A total of 811 U.S. county housing markets (52 percent) were rated as "better off" than they were two years ago, compared to only 11 percent (176 markets) categorized as "worse off," according to RealtyTrac's 2014 Election Housing Scorecard released on Tuesday.
Meanwhile, 560 counties (36 percent) were categorized as a "toss-up" as far as the health of housing market in those counties, according to RealtyTrac.
The total population of the markets in the better off category was about 140 million, which accounted for 50 percent of the population in all the housing markets RealtyTrac analyzed for the election housing scorecard. The total population of the worse off markets was 24 million, about 9 percent of the population in markets analyzed. The housing markets that rated as a toss-up had a total population of about 115 million, or 41 percent of the population in markets analyzed.
"The housing market recovery has truly taken hold in about half of the country, but the recovery is weak or experiencing a relapse in the other half," said Daren Blomquist, VP at RealtyTrac. "Whether because of good government policy, sheer luck or otherwise, the majority of county housing markets in six of the eight states with close U.S. Senate races are better off than they were two years ago. This should favor the incumbent, or the incumbent’s party, all else being equal—which of course we know it is not. The only exceptions were Iowa and Alaska, where the majority of county housing markets were classified as toss-ups compared with two years ago."
RealtyTrac's election housing scorecard rated 1,547 county housing markets in the U.S. based on five factors that affect the health of housing: housing affordability, unemployment rates, median home prices, and foreclosure starts all compared with two years ago, as well as the percentage of seriously underwater homeowners.
With three weeks remaining before the midterm elections, RealtyTrac examined the housing market in eight states where the races are most highly contested: Alaska, Arkansas, Colorado, Georgia, Iowa, Kansas, Louisiana and North Carolina. The states that had the highest population out of those eight states in the better off category were Colorado (99 percent, 4.8 million) and Kansas (97 percent, 2 million).

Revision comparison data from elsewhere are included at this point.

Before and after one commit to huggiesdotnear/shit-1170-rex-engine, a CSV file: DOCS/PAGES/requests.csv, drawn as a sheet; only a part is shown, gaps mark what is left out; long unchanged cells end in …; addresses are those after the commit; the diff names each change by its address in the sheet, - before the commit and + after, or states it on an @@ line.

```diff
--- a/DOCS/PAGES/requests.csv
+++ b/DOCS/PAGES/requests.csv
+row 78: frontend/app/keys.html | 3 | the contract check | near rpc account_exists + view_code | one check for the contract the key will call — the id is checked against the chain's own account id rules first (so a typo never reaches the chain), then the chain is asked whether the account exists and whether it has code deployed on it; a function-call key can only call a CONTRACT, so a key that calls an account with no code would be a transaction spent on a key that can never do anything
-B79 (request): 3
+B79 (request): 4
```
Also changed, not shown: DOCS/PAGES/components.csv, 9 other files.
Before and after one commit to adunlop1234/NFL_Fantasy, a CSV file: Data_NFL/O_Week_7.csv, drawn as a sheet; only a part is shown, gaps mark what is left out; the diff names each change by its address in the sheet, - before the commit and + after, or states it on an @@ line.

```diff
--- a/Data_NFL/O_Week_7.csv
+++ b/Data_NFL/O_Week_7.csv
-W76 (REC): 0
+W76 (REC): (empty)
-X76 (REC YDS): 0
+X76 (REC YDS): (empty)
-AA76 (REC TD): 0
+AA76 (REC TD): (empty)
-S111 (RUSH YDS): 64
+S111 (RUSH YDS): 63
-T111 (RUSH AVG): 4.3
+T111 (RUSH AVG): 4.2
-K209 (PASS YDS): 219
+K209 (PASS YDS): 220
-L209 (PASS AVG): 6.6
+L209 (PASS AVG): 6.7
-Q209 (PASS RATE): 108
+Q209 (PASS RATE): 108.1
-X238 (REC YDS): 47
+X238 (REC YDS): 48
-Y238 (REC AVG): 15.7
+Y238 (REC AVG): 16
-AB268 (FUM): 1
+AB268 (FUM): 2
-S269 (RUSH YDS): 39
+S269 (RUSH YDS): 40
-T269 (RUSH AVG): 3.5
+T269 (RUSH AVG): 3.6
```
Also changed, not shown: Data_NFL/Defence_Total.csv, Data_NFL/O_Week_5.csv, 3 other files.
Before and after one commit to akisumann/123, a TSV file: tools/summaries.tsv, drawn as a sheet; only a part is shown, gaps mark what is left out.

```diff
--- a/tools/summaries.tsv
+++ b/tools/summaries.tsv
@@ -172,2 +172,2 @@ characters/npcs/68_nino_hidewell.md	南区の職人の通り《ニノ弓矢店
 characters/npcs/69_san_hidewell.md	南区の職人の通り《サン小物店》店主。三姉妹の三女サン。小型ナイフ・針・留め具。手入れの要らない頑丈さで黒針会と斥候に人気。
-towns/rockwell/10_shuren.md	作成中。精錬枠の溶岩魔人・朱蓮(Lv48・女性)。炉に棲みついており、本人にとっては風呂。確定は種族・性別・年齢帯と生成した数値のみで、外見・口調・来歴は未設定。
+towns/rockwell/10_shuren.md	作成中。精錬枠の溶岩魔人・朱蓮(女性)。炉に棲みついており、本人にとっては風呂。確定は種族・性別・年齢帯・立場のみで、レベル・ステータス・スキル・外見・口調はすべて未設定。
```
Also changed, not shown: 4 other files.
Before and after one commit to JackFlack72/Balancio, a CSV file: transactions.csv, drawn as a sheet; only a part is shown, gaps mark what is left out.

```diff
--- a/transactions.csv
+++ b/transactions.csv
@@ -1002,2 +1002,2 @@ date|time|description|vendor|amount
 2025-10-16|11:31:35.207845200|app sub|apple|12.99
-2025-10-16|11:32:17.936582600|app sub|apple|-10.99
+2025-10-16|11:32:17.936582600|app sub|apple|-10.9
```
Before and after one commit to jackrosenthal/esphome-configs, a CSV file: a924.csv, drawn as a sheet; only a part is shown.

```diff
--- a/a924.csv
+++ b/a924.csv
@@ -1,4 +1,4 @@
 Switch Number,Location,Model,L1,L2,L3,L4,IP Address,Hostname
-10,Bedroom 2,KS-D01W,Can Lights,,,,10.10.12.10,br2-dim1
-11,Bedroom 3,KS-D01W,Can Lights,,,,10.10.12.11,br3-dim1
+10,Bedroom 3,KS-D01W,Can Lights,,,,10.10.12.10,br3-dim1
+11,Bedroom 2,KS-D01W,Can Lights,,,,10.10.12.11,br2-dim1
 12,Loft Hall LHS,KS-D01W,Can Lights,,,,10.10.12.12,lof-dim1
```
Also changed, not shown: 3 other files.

The states that had the highest population in the toss-up category were Alaska (81 percent, 387,000) and Iowa (62 percent, 641,000). Only three of those eight states reported at least one county in the worse off category: Iowa (29 percent, 304,000), Georgia (5 percent, 427,000), and North Carolina (4 percent, 387,000), according to RealtyTrac.